§ **DATA EXCERPTS**:

·····

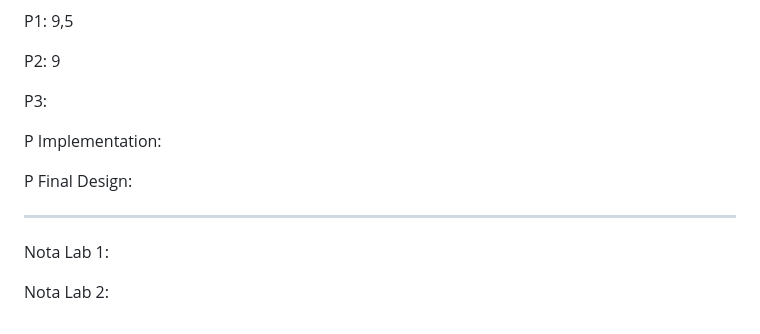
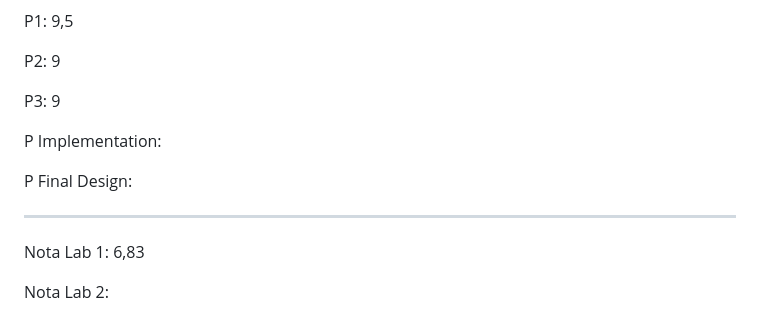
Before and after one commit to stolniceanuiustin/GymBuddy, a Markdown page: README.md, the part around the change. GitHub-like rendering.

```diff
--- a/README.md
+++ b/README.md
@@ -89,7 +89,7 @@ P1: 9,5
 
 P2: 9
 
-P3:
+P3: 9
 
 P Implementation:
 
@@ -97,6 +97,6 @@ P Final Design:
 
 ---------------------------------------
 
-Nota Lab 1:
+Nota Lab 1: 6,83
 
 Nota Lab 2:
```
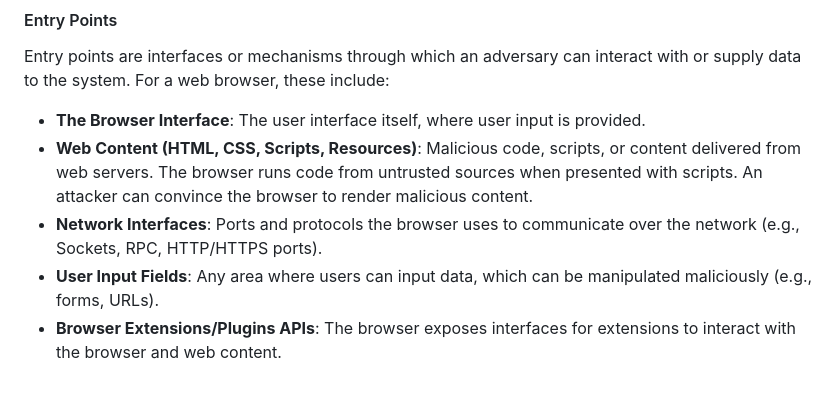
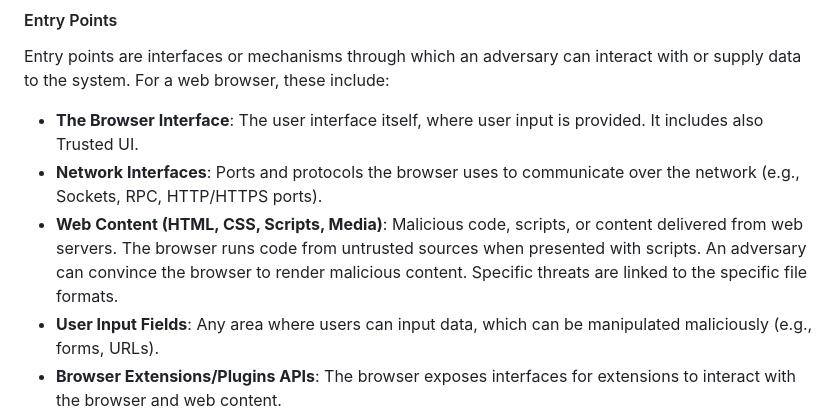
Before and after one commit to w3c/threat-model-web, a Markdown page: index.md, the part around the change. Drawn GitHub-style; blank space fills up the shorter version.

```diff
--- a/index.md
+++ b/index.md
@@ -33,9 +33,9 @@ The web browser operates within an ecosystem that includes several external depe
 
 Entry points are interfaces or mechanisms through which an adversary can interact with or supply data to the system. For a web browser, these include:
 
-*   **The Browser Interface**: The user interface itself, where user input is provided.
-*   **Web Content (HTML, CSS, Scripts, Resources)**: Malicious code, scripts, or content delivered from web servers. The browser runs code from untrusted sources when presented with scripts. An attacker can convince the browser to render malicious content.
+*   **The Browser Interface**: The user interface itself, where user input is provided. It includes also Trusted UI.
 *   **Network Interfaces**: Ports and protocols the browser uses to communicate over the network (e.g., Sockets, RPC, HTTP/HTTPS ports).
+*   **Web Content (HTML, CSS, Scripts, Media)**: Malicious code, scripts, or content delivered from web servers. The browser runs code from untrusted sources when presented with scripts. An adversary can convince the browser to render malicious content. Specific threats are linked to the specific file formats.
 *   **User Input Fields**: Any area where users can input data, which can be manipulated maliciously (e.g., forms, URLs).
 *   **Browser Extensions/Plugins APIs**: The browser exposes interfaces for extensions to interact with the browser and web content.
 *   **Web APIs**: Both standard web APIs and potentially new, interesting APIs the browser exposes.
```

·····

Whenever a line of the listing above holds the word "interact", copy that line.

§ **FINISHED TASK**:
 Entry points are interfaces or mechanisms through which an adversary can interact with or supply data to the system. For a web browser, these include:
 *   **Browser Extensions/Plugins APIs**: The browser exposes interfaces for extensions to interact with the browser and web content.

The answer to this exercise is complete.